It’s a clever little marketing trick, prefixing all your games with something that might as well be the name of the developer. Pixel Junk is now synonymous with high quality PSN releases that fill their own little niches, but beyond that, nothing really ties the individual releases together. Shooter doesn’t really buck the trend on any of those notes, but in spite of the seeming straightforwardness of the name, it’s probably the cleverest and most ambitious project to date.
The start of Shooter seems uncharacteristically expositional, with some scrolling text explaining how the human race has expanded out and is now violating other planets for their resources. You control a small craft charged with rescuing as many miner/scientist guys trapped in the assorted caves/tunnels/mines, and if you happen to pick up any gems along the way, well that’s grand. More than simply grand actually, since the prerequisite to progressing further through the levels is set by how many of these gems you’ve collected.
What Shooter is really all about, though, is the fluid dynamics.

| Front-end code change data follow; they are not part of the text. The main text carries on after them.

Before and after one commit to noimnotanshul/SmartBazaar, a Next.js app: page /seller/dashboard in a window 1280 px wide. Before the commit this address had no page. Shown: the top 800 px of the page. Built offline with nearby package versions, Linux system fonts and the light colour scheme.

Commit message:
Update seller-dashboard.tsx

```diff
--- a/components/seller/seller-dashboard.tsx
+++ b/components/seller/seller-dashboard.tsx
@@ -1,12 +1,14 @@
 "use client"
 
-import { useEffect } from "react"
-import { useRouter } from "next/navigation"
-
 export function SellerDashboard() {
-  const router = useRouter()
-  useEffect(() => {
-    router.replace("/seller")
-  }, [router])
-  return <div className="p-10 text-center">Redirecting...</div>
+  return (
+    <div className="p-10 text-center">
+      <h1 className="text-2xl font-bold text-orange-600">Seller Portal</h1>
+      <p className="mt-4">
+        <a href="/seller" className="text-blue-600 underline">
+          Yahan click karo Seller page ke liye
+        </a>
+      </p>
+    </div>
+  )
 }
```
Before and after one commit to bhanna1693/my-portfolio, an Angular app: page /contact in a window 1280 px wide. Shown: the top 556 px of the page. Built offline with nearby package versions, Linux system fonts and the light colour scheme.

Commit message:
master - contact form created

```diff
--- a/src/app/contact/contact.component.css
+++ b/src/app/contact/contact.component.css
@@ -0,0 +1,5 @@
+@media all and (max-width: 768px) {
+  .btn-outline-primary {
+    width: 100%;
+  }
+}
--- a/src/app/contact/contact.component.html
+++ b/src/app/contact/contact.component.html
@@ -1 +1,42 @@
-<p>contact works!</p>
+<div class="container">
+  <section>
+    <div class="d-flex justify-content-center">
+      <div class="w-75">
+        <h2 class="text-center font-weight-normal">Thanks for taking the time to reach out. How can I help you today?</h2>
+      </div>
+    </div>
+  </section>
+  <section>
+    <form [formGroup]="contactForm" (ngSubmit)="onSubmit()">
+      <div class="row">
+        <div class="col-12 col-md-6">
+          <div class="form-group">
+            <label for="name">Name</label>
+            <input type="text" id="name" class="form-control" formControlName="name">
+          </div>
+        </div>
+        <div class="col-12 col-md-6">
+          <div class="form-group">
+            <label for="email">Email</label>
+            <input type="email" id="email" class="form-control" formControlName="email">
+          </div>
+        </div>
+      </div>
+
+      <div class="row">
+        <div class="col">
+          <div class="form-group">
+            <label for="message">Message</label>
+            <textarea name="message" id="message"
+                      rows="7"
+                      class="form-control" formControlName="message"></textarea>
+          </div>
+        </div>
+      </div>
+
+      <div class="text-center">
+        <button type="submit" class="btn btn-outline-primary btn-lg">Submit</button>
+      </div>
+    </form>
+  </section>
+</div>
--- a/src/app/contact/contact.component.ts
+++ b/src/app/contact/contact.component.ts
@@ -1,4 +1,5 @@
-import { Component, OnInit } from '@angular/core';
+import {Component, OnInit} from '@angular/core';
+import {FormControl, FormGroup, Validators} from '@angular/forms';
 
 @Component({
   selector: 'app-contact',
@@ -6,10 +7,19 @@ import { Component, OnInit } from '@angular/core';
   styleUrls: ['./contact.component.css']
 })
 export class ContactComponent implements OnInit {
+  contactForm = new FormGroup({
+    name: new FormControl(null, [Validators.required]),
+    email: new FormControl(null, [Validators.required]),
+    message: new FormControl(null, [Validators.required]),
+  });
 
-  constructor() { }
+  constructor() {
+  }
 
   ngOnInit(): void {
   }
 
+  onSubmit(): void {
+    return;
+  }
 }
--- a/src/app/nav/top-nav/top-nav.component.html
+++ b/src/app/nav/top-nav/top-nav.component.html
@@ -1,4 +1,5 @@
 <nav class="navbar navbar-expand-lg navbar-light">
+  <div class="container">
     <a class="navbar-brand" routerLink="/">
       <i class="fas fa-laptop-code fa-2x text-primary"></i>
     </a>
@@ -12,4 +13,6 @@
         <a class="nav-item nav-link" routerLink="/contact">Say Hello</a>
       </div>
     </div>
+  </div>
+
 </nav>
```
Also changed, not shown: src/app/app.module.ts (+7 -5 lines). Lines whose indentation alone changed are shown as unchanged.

Initially, water and lava are the two flowing forces you have to consider. The old childhood notion of LAVA = BAD applies, as does the well-documented cooling properties of water. Later on you’ll find a hot flammable gas, ice, and a weird magnetic goo which will combine with the water to make the aforementioned gas. There’s a thermal gauge as a part of a the UI, proximity to lava and firing your missiles (by holding down the fire button) are the leading causes of overheating, which sends you into a dead spin towards the ground, upon which you’ll explode unless you splashdown in a pool of water. This fluid dynamics heart of Shooter is well thought out and pretty solidly executed on. Water and lava makes rock, water and ice makes more ice (look, don’t quote Newton’s law of cooling at me, just roll with it) and there are plenty of objects and power up suits in the game which twist things in interesting ways.
The downside to Shooter is that it felt awfully short. It lasted only a couple of (arguably non-intensive nights) in which the incredibly smart designs of this game were almost glossed over, as if tutorialising each element, and never fully bringing them together into anything crazy and epic. A total of three boss battles and around twenty rather short levels stand between the start and the “To Be Continued” screen, which seems to make it clear that DLC is planned for the future. It’s unfortunate that something this cool should feel like it’s short-changing the consumers, but it’s hard to argue otherwise. At this point, it feels like the quality and price of the expansion will determine whether the overall product is worth owning.
Pixel Junk fans will probably like what’s in here already though, all the fluids have a gooey viscosity to them, and react to everything, even the shots you fire at them. The variety of game-altering objects in the game, like the lava and aqua suits, the repulsor magnet suit, the ice melting lasers (with obligatory mirrors), switchable magnets, sponges, and more, make the potential of future content to be considerably promising. However, as it stands, Shooter won’t satisfy everyone.